England was a little late to the settlement game. Its first broad attempt to settle in America, the Roanoke Colony in North Carolina in 1585, ended in the mysterious disappearance of all its settlers.

The founding of Jamestown in the Virginia Colony followed in 1607 and though oft-troubled, it survived. Plymouth’s founding came 13 years later.

No GPS, sorry

The original intended location of the founding of the Pilgrim colony was at the mouth of the Hudson River in modern-day New York State.
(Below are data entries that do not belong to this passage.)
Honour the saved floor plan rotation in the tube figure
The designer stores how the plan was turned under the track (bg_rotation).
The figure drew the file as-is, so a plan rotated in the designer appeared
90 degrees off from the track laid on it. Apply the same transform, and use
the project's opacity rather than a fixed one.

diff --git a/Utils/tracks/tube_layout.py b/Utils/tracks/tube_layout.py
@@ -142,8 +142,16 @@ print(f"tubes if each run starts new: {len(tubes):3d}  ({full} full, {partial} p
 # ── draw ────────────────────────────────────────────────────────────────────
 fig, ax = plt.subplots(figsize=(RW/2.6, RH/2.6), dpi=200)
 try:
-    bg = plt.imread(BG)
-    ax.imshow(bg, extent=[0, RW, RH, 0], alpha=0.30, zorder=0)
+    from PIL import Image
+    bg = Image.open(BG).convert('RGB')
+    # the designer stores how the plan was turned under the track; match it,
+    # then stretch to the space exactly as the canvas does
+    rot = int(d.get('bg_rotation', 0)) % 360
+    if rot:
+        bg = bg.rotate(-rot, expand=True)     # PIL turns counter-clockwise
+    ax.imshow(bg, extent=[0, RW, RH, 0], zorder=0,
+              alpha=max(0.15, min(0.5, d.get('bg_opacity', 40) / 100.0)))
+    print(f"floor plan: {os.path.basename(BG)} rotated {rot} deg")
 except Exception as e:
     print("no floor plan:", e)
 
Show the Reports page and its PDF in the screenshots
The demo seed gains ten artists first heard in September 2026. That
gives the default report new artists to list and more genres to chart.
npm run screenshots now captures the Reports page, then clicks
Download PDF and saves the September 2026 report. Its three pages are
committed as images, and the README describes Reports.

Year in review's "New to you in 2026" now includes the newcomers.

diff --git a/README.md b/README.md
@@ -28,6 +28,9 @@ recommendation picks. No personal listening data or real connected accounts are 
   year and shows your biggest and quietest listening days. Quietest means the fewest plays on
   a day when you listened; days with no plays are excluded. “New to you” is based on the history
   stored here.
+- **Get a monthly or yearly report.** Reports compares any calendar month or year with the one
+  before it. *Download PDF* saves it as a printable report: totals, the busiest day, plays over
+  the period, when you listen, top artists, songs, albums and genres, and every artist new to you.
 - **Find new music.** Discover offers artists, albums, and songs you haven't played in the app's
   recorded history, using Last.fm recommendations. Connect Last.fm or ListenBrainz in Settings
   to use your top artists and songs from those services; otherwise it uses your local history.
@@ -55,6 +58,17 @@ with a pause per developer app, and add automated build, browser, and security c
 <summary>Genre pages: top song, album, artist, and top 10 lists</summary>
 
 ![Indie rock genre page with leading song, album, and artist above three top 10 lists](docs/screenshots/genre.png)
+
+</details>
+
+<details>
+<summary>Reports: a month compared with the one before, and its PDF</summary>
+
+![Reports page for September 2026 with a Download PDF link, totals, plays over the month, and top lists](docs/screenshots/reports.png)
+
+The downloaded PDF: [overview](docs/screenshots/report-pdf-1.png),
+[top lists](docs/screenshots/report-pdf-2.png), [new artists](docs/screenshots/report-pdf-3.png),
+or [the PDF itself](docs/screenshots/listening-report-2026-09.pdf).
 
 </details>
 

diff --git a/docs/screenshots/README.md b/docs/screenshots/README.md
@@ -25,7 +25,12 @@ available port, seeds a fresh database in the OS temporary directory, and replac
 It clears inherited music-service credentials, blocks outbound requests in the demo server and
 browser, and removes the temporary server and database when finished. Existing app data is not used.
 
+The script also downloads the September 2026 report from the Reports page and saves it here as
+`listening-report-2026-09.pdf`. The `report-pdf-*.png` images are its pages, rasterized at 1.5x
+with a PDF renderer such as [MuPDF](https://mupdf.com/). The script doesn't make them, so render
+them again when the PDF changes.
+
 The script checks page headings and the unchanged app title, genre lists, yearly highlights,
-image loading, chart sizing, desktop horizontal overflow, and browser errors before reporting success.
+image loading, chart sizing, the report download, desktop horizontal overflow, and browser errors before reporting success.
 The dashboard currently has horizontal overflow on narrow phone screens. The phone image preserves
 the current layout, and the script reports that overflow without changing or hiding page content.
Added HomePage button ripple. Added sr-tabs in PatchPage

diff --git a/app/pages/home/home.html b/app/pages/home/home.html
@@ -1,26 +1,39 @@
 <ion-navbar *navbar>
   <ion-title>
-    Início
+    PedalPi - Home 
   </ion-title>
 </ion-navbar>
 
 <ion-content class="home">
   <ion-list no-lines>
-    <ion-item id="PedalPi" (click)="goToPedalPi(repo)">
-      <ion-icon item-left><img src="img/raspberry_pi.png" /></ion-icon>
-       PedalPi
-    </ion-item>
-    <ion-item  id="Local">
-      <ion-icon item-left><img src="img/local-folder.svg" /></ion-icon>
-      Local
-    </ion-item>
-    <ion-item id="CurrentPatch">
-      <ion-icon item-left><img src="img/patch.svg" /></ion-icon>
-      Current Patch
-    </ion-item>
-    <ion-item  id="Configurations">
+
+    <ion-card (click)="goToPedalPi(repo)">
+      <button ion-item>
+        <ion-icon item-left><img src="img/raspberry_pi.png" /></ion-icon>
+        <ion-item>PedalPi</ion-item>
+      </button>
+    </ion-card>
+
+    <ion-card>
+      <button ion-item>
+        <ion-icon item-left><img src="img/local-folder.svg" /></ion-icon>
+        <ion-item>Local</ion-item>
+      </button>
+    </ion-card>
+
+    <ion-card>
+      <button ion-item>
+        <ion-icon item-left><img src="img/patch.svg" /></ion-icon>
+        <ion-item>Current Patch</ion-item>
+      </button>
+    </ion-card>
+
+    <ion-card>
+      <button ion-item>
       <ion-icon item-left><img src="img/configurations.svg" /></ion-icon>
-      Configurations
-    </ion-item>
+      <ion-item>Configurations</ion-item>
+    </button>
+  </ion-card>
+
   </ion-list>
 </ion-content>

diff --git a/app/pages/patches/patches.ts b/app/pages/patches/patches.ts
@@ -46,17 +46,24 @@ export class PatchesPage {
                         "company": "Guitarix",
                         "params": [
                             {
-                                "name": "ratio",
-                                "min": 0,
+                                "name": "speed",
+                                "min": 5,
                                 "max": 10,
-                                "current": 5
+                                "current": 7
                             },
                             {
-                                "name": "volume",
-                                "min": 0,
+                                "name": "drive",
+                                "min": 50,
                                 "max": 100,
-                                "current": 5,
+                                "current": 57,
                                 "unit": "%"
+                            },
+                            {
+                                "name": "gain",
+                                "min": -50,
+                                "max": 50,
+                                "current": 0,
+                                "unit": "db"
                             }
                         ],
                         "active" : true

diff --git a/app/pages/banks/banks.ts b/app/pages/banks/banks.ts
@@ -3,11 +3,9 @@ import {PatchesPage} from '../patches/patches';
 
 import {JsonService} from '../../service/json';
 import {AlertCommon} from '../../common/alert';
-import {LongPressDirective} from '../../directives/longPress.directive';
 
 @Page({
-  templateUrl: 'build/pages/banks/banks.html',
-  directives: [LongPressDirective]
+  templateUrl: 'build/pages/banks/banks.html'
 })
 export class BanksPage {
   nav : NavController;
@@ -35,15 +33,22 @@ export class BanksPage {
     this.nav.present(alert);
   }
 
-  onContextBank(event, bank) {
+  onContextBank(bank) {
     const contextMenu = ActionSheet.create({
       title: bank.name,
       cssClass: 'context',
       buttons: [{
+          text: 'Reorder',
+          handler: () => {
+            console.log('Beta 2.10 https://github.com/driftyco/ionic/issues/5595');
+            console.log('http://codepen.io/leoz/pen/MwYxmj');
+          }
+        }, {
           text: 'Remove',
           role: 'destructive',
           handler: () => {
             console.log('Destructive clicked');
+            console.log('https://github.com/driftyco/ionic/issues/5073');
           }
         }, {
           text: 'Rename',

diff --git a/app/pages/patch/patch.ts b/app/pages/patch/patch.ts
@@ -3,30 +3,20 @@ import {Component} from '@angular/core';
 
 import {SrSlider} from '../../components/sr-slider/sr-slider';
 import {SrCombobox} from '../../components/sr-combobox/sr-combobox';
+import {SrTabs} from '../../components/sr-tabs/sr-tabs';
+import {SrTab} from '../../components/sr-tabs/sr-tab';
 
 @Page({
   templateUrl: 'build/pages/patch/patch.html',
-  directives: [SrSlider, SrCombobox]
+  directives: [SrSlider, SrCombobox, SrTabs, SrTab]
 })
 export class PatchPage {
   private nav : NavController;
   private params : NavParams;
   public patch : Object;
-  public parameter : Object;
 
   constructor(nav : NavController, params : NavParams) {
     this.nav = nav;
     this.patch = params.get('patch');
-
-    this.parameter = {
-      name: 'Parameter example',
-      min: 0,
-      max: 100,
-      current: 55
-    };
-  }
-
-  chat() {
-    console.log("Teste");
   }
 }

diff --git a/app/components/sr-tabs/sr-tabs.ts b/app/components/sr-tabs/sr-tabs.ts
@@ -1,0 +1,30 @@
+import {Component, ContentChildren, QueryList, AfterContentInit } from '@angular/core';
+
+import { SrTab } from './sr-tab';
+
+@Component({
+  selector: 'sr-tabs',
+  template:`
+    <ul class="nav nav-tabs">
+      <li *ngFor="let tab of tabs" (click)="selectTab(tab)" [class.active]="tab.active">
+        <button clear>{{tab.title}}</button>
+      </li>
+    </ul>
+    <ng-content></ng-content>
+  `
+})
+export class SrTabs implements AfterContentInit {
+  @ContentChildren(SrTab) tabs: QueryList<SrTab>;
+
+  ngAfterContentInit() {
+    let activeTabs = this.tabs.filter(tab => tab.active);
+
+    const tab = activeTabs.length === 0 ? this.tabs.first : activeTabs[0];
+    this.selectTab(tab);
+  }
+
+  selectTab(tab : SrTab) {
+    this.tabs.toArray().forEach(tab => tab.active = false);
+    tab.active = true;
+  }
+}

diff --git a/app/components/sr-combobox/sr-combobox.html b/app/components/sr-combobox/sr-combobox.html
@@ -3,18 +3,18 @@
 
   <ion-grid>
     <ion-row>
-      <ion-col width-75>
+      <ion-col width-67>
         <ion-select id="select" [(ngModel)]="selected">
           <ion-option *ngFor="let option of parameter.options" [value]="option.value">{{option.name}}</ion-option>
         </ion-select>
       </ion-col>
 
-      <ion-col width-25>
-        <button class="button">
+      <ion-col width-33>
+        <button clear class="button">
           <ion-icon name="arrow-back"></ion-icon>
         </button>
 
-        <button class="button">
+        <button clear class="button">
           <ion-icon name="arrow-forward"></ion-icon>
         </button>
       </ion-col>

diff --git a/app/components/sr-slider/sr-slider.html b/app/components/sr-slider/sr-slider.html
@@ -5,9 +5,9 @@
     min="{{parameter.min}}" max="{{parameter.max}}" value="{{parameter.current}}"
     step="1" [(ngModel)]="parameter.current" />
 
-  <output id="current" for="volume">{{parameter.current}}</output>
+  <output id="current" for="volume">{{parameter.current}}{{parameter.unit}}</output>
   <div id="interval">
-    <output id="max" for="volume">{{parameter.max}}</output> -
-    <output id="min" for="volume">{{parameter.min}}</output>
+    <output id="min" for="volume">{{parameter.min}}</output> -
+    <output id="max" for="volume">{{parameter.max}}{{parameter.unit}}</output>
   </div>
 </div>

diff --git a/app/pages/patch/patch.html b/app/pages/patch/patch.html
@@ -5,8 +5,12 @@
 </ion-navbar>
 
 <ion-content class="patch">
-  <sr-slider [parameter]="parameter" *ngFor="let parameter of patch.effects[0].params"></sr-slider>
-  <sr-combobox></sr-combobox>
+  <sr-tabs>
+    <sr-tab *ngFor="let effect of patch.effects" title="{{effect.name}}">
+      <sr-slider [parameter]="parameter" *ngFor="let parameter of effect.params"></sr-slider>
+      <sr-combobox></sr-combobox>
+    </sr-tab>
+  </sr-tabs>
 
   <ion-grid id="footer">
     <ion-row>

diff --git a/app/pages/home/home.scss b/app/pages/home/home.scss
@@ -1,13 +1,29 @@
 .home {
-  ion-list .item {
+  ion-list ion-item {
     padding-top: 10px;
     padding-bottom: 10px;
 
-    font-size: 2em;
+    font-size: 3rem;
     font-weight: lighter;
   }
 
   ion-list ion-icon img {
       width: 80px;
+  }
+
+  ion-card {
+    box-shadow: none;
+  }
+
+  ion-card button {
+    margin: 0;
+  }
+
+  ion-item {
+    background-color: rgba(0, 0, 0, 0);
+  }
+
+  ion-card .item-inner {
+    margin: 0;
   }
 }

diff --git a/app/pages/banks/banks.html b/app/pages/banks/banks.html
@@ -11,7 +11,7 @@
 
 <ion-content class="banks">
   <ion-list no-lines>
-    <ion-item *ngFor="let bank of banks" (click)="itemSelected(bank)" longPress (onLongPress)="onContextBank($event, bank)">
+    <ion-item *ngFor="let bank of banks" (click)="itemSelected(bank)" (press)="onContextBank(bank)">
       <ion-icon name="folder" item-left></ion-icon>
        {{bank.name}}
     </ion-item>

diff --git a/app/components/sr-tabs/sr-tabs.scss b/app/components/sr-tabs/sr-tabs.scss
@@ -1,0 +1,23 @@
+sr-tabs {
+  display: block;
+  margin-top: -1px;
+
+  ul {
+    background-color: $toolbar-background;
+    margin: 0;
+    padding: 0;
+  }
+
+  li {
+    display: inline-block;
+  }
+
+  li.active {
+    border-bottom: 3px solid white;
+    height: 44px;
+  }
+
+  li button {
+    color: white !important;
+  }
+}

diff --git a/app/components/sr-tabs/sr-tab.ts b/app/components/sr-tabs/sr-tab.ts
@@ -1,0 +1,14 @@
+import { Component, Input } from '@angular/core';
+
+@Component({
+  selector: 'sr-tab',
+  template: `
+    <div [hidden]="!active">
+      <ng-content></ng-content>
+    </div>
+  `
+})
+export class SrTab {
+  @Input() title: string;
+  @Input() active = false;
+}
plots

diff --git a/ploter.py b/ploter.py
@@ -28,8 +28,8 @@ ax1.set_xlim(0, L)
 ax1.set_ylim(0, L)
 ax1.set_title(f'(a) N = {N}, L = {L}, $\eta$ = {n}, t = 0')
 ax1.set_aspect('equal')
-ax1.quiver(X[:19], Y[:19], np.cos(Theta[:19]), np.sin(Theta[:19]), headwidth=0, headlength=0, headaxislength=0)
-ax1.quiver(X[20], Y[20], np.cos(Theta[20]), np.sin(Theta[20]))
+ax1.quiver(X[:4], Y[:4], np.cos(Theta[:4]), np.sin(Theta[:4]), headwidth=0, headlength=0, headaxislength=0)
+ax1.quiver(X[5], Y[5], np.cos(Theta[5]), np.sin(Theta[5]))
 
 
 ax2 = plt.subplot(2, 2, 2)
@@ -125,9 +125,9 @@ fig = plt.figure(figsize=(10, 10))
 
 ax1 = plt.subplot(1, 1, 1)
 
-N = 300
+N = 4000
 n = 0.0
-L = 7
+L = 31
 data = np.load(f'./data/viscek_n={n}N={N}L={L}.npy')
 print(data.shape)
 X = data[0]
However, storms drove the Mayflower more than 200 miles north, to present-day Massachusetts.

Bad weather persisted as the ship attempted to sail south, so the Pilgrims finally settled in Cape Cod, despite not having a royal charter to establish their home there.

The Dutch ended up being the beneficiaries of the Pilgrims’ bad luck with weather, settling the Hudson River area and establishing New Amsterdam Colony in 1624. Forty years later, the English took control of the colony and renamed it New York.

A varied menu

While contemporary accounts do mention “wild turkey” as one of the foods eaten during the first Thanksgiving in 1621, the Pilgrims and their Indian guests likely also feasted on venison, other wildfowl, corn — in the form of bread and porridge — beans, squash, carrots, as very possibly lobster, clams and mussels.

Mashed potatoes, gravy, pumpkin and sweet potato pies, and cranberry sauce were later additions to Americans’ “traditional” Thanksgiving meals.

While myths and legends persist, one thing remains true — the Pilgrims, with their bravery and steadfastness, established a path forward for what would eventually become the United States of America, a nation with “No More Kings.”

The Pilgrims’ first Thanksgiving feast is portrayed in a 1914 painting by Jennie A. Brownscombe. The story of the feast, and the Pilgrims themselves, is often wrapped in myths which we retell to this day.
https://www.dailyadvocate.com/wp-content/uploads/sites/34/2020/11/web1_The-First-Thanksgiving-at-Plymouth-1914-By-Jennie-A.-Brownscombe.jpgThe Pilgrims’ first Thanksgiving feast is portrayed in a 1914 painting by Jennie A. Brownscombe. The story of the feast, and the Pilgrims themselves, is often wrapped in myths which we retell to this day. Public domain image
The Pilgrim story is shrouded in myth and legend

By Erik Martin

DarkeCountyMedia.com

To contact Darke County Media Editor Erik Martin, email emartin@aimmediamidwest.com or call 937.569.4312.

To contact Darke County Media Editor Erik Martin, email emartin@aimmediamidwest.com or call 937.569.4312.